Instructions for the task: All entries below must be output word for word, and the pictures left behind.

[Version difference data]
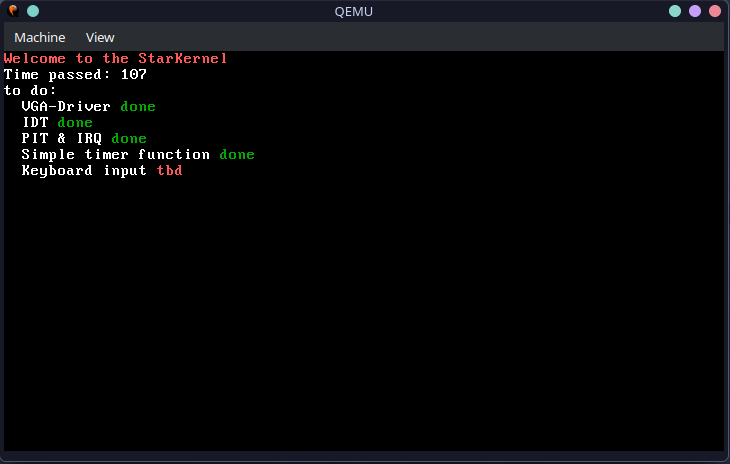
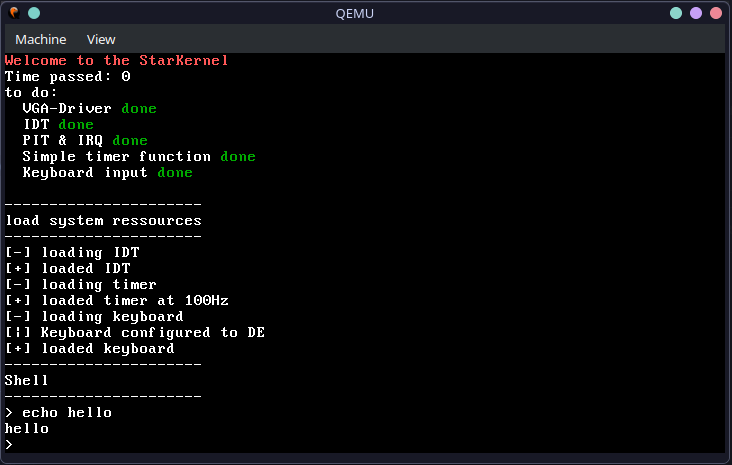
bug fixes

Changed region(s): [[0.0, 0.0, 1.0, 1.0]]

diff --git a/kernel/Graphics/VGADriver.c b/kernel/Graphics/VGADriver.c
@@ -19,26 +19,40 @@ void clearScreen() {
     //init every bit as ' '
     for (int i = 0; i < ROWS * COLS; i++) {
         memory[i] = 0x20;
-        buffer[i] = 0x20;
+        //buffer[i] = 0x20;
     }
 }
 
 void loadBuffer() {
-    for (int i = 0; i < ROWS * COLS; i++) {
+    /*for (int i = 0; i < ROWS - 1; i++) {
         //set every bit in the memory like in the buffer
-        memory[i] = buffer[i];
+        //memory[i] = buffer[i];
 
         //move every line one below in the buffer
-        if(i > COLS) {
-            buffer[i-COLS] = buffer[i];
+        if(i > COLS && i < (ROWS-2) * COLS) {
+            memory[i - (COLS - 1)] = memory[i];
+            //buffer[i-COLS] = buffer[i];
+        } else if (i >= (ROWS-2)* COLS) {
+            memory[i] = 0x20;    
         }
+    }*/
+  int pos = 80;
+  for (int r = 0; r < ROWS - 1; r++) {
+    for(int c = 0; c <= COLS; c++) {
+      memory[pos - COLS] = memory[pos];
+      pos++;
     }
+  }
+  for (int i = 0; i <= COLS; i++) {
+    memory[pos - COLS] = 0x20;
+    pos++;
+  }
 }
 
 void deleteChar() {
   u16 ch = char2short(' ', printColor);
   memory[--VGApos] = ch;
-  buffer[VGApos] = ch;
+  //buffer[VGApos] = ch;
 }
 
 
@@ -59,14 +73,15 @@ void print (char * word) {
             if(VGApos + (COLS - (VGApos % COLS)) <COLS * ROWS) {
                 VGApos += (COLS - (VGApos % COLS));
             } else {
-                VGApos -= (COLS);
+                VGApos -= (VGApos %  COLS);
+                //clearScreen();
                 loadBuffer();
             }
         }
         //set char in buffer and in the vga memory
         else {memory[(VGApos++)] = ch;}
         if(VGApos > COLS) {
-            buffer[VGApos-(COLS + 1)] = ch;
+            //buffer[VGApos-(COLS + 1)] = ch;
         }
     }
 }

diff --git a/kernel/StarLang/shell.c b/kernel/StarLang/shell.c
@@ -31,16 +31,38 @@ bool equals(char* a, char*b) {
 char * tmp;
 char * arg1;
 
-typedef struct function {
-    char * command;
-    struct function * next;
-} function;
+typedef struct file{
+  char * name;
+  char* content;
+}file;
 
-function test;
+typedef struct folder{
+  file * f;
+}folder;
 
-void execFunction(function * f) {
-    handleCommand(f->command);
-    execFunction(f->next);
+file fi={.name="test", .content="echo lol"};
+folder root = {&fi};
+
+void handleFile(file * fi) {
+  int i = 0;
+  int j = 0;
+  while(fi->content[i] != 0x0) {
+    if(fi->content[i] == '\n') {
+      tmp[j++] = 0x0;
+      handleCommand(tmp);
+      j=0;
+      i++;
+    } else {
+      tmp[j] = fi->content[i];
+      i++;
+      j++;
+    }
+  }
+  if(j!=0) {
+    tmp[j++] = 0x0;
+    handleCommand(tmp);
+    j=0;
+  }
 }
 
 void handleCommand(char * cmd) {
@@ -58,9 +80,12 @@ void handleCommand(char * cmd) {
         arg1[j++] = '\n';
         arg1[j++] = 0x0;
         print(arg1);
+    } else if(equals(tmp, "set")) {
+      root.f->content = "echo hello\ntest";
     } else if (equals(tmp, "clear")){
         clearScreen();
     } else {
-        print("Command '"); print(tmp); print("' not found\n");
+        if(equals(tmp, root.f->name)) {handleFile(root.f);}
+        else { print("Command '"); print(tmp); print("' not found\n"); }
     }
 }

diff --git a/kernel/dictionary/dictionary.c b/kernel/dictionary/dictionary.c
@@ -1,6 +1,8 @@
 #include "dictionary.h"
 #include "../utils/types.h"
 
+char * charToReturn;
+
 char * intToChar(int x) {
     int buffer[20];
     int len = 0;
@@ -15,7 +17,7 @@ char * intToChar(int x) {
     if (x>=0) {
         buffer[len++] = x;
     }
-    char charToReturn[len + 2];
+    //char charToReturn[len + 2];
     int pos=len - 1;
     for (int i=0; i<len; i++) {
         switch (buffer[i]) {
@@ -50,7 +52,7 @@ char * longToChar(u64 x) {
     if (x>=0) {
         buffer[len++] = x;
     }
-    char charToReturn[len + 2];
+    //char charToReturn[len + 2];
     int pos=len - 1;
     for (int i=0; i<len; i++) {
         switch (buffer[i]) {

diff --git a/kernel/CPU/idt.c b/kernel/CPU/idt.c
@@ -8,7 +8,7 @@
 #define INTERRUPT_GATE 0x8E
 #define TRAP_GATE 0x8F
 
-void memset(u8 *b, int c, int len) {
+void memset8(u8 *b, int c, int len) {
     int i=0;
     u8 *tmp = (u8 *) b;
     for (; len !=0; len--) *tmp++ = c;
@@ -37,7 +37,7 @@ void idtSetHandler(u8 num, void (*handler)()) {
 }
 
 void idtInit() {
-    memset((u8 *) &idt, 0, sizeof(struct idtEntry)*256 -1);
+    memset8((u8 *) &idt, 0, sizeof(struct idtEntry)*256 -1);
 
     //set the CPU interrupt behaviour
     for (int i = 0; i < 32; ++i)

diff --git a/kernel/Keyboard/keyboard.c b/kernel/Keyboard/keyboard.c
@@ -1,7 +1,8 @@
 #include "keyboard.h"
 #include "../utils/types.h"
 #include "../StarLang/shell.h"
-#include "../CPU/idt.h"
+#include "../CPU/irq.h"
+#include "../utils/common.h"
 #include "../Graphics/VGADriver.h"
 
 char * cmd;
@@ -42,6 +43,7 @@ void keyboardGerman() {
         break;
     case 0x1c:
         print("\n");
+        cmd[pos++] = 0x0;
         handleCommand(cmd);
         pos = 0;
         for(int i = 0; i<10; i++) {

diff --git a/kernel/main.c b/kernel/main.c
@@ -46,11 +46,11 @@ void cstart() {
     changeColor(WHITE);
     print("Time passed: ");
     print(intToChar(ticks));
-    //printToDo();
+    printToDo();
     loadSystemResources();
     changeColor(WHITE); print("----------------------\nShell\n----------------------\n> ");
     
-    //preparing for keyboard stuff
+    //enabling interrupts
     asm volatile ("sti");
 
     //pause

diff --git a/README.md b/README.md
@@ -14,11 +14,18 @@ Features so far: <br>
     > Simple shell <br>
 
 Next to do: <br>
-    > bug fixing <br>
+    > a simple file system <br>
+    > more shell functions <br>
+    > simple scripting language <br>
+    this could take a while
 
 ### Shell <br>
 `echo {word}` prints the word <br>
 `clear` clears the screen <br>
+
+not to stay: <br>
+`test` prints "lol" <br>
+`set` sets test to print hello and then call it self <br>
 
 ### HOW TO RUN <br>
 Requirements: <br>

Exercise answer:
bug fixes

Changed region(s): [[0.0, 0.0, 1.0, 1.0]]

diff --git a/kernel/Graphics/VGADriver.c b/kernel/Graphics/VGADriver.c
@@ -19,26 +19,40 @@ void clearScreen() {
     //init every bit as ' '
     for (int i = 0; i < ROWS * COLS; i++) {
         memory[i] = 0x20;
-        buffer[i] = 0x20;
+        //buffer[i] = 0x20;
     }
 }
 
 void loadBuffer() {
-    for (int i = 0; i < ROWS * COLS; i++) {
+    /*for (int i = 0; i < ROWS - 1; i++) {
         //set every bit in the memory like in the buffer
-        memory[i] = buffer[i];
+        //memory[i] = buffer[i];
 
         //move every line one below in the buffer
-        if(i > COLS) {
-            buffer[i-COLS] = buffer[i];
+        if(i > COLS && i < (ROWS-2) * COLS) {
+            memory[i - (COLS - 1)] = memory[i];
+            //buffer[i-COLS] = buffer[i];
+        } else if (i >= (ROWS-2)* COLS) {
+            memory[i] = 0x20;    
         }
+    }*/
+  int pos = 80;
+  for (int r = 0; r < ROWS - 1; r++) {
+    for(int c = 0; c <= COLS; c++) {
+      memory[pos - COLS] = memory[pos];
+      pos++;
     }
+  }
+  for (int i = 0; i <= COLS; i++) {
+    memory[pos - COLS] = 0x20;
+    pos++;
+  }
 }
 
 void deleteChar() {
   u16 ch = char2short(' ', printColor);
   memory[--VGApos] = ch;
-  buffer[VGApos] = ch;
+  //buffer[VGApos] = ch;
 }
 
 
@@ -59,14 +73,15 @@ void print (char * word) {
             if(VGApos + (COLS - (VGApos % COLS)) <COLS * ROWS) {
                 VGApos += (COLS - (VGApos % COLS));
             } else {
-                VGApos -= (COLS);
+                VGApos -= (VGApos %  COLS);
+                //clearScreen();
                 loadBuffer();
             }
         }
         //set char in buffer and in the vga memory
         else {memory[(VGApos++)] = ch;}
         if(VGApos > COLS) {
-            buffer[VGApos-(COLS + 1)] = ch;
+            //buffer[VGApos-(COLS + 1)] = ch;
         }
     }
 }

diff --git a/kernel/StarLang/shell.c b/kernel/StarLang/shell.c
@@ -31,16 +31,38 @@ bool equals(char* a, char*b) {
 char * tmp;
 char * arg1;
 
-typedef struct function {
-    char * command;
-    struct function * next;
-} function;
+typedef struct file{
+  char * name;
+  char* content;
+}file;
 
-function test;
+typedef struct folder{
+  file * f;
+}folder;
 
-void execFunction(function * f) {
-    handleCommand(f->command);
-    execFunction(f->next);
+file fi={.name="test", .content="echo lol"};
+folder root = {&fi};
+
+void handleFile(file * fi) {
+  int i = 0;
+  int j = 0;
+  while(fi->content[i] != 0x0) {
+    if(fi->content[i] == '\n') {
+      tmp[j++] = 0x0;
+      handleCommand(tmp);
+      j=0;
+      i++;
+    } else {
+      tmp[j] = fi->content[i];
+      i++;
+      j++;
+    }
+  }
+  if(j!=0) {
+    tmp[j++] = 0x0;
+    handleCommand(tmp);
+    j=0;
+  }
 }
 
 void handleCommand(char * cmd) {
@@ -58,9 +80,12 @@ void handleCommand(char * cmd) {
         arg1[j++] = '\n';
         arg1[j++] = 0x0;
         print(arg1);
+    } else if(equals(tmp, "set")) {
+      root.f->content = "echo hello\ntest";
     } else if (equals(tmp, "clear")){
         clearScreen();
     } else {
-        print("Command '"); print(tmp); print("' not found\n");
+        if(equals(tmp, root.f->name)) {handleFile(root.f);}
+        else { print("Command '"); print(tmp); print("' not found\n"); }
     }
 }

diff --git a/kernel/dictionary/dictionary.c b/kernel/dictionary/dictionary.c
@@ -1,6 +1,8 @@
 #include "dictionary.h"
 #include "../utils/types.h"
 
+char * charToReturn;
+
 char * intToChar(int x) {
     int buffer[20];
     int len = 0;
@@ -15,7 +17,7 @@ char * intToChar(int x) {
     if (x>=0) {
         buffer[len++] = x;
     }
-    char charToReturn[len + 2];
+    //char charToReturn[len + 2];
     int pos=len - 1;
     for (int i=0; i<len; i++) {
         switch (buffer[i]) {
@@ -50,7 +52,7 @@ char * longToChar(u64 x) {
     if (x>=0) {
         buffer[len++] = x;
     }
-    char charToReturn[len + 2];
+    //char charToReturn[len + 2];
     int pos=len - 1;
     for (int i=0; i<len; i++) {
         switch (buffer[i]) {

diff --git a/kernel/CPU/idt.c b/kernel/CPU/idt.c
@@ -8,7 +8,7 @@
 #define INTERRUPT_GATE 0x8E
 #define TRAP_GATE 0x8F
 
-void memset(u8 *b, int c, int len) {
+void memset8(u8 *b, int c, int len) {
     int i=0;
     u8 *tmp = (u8 *) b;
     for (; len !=0; len--) *tmp++ = c;
@@ -37,7 +37,7 @@ void idtSetHandler(u8 num, void (*handler)()) {
 }
 
 void idtInit() {
-    memset((u8 *) &idt, 0, sizeof(struct idtEntry)*256 -1);
+    memset8((u8 *) &idt, 0, sizeof(struct idtEntry)*256 -1);
 
     //set the CPU interrupt behaviour
     for (int i = 0; i < 32; ++i)

diff --git a/kernel/Keyboard/keyboard.c b/kernel/Keyboard/keyboard.c
@@ -1,7 +1,8 @@
 #include "keyboard.h"
 #include "../utils/types.h"
 #include "../StarLang/shell.h"
-#include "../CPU/idt.h"
+#include "../CPU/irq.h"
+#include "../utils/common.h"
 #include "../Graphics/VGADriver.h"
 
 char * cmd;
@@ -42,6 +43,7 @@ void keyboardGerman() {
         break;
     case 0x1c:
         print("\n");
+        cmd[pos++] = 0x0;
         handleCommand(cmd);
         pos = 0;
         for(int i = 0; i<10; i++) {

diff --git a/kernel/main.c b/kernel/main.c
@@ -46,11 +46,11 @@ void cstart() {
     changeColor(WHITE);
     print("Time passed: ");
     print(intToChar(ticks));
-    //printToDo();
+    printToDo();
     loadSystemResources();
     changeColor(WHITE); print("----------------------\nShell\n----------------------\n> ");
     
-    //preparing for keyboard stuff
+    //enabling interrupts
     asm volatile ("sti");
 
     //pause

diff --git a/README.md b/README.md
@@ -14,11 +14,18 @@ Features so far: <br>
     > Simple shell <br>
 
 Next to do: <br>
-    > bug fixing <br>
+    > a simple file system <br>
+    > more shell functions <br>
+    > simple scripting language <br>
+    this could take a while
 
 ### Shell <br>
 `echo {word}` prints the word <br>
 `clear` clears the screen <br>
+
+not to stay: <br>
+`test` prints "lol" <br>
+`set` sets test to print hello and then call it self <br>
 
 ### HOW TO RUN <br>
 Requirements: <br>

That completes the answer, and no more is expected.